A group from the University of Tübingen obtained single-cell proteins with circular resources and renewable energy.
DNA is the instruction manual for how to produce an organism, one gene at a time. But our heart cells, liver cells, and brain cells are different, despite having the same DNA, thanks in part to the “epigenetic” modifications that control which genes are expressed.
When it comes to milk, preventing bacterial contamination on dairy equipment is key. Researchers in Israel developed a biological coating to prevent biofilm formation and keep their moo-juice fresh and clean.
Scientists from UCSD and Compultense University developed non-invasive tools to measure gastrointestinal distress, monitoring chemical markers in real-time.
DNA can be more than just the genetic code. Can four specially designed strands of DNA destroy cancer cells?
Nothing compares to a well-trained dog’s nose for smelling out faint odors. But a new artificial nose made with living cells may come close!
Changes in our DNA can cause a host of health issues. However, we can mitigatge a lot of those if we can identify and catalogue these changes, potentially developing novel treatments.
Scientists genetically modify bacteria to overproduce uncommon antibiotics, revealing information on how bacteria regulate and modify its metabolites.
What happens when you bring DNA strands, gold nanoparticles, conformation-induced color changes, and a highly-intrusive bacterium together? A field-portable, inexpensive test for the world’s greatest bacterial threats.
Microbial systems can be a great way to make complicated products that are useful to humans. However, because the pathways to make these products involve multiple steps and can be very complex, sometimes it’s just too difficult for one species to accomplish on its own. But working as a team with another species of microbe can have its own problems. How can researchers decide which way is best?
Amino acids were found in the Atlantis Massif, under the ocean floor. Is their non-biological synthesis the origin of life?
Four billion years ago the Earth cooled, cyanobacteria gave us our oxygen-rich atmosphere, and your ribosomes started synthesizing proteins!
Proteins bear a staggering collection of small chemical modifications that have large effects on their function. This research provides an elegant method to study cysteine sulfinylation, a chemical mark that has proven to be pretty elusive.

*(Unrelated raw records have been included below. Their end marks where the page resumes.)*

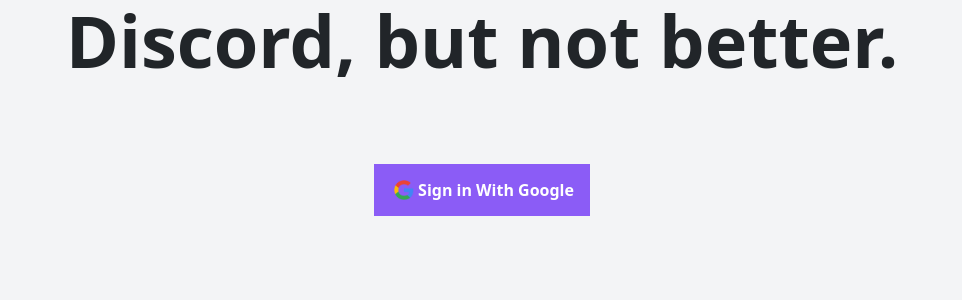
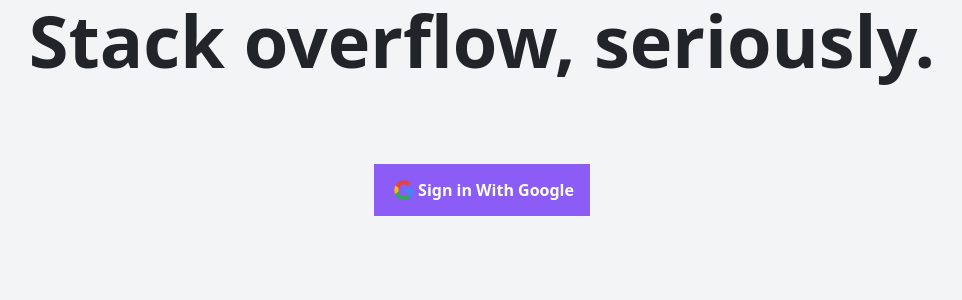
Before and after one commit to jaymalave/ReactFirebaseChatApp, a React (Create React App) app: page / in a window 1280 px wide. Shown: the top 300 px of the page, without its empty margins (158-1120 px from the left). Built offline with nearby package versions, Linux system fonts and the light colour scheme; no server answers.

Commit message:
deploy try

```diff
--- a/src/App.js
+++ b/src/App.js
@@ -29,7 +29,7 @@
   return (
     <div className="App">
       <h1 className="d-flex justify-center fw-bold text-7xl align-items-center m-1 text-center">
-        Discord, but not better.
+        Stack overflow, seriously.
       </h1>
       {user ? (
         <>
```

Learn about new discoveries into how plants and animals sense the world around them on a microscopic level!
Can one water molecule change the conformation of a peptide? Vibrational spectroscopy in the gas-phase is the perfect technique to answer this question.
By using a technique that allows researchers to study single molecules, scientists have gained new knowledge about how a common anti-cancer drug interacts with DNA. These findings can help explain the properties of the drug and help scientists discover novel r anti-cancer treatments with improved effectiveness.
Fluorescent proteins are incredibly useful for exploring the inside of living cells. Let’s learn about a new way to find better-performing proteins using machine learning!
Heme is central to many processes within cells, from breaking down food to energy to transporting oxygen from the air we breathe. Bound to proteins it’s extremely useful and versatile, but by itself it is highly reactive and toxic. So how does the body prevent heme from reacting before it is used in a cell?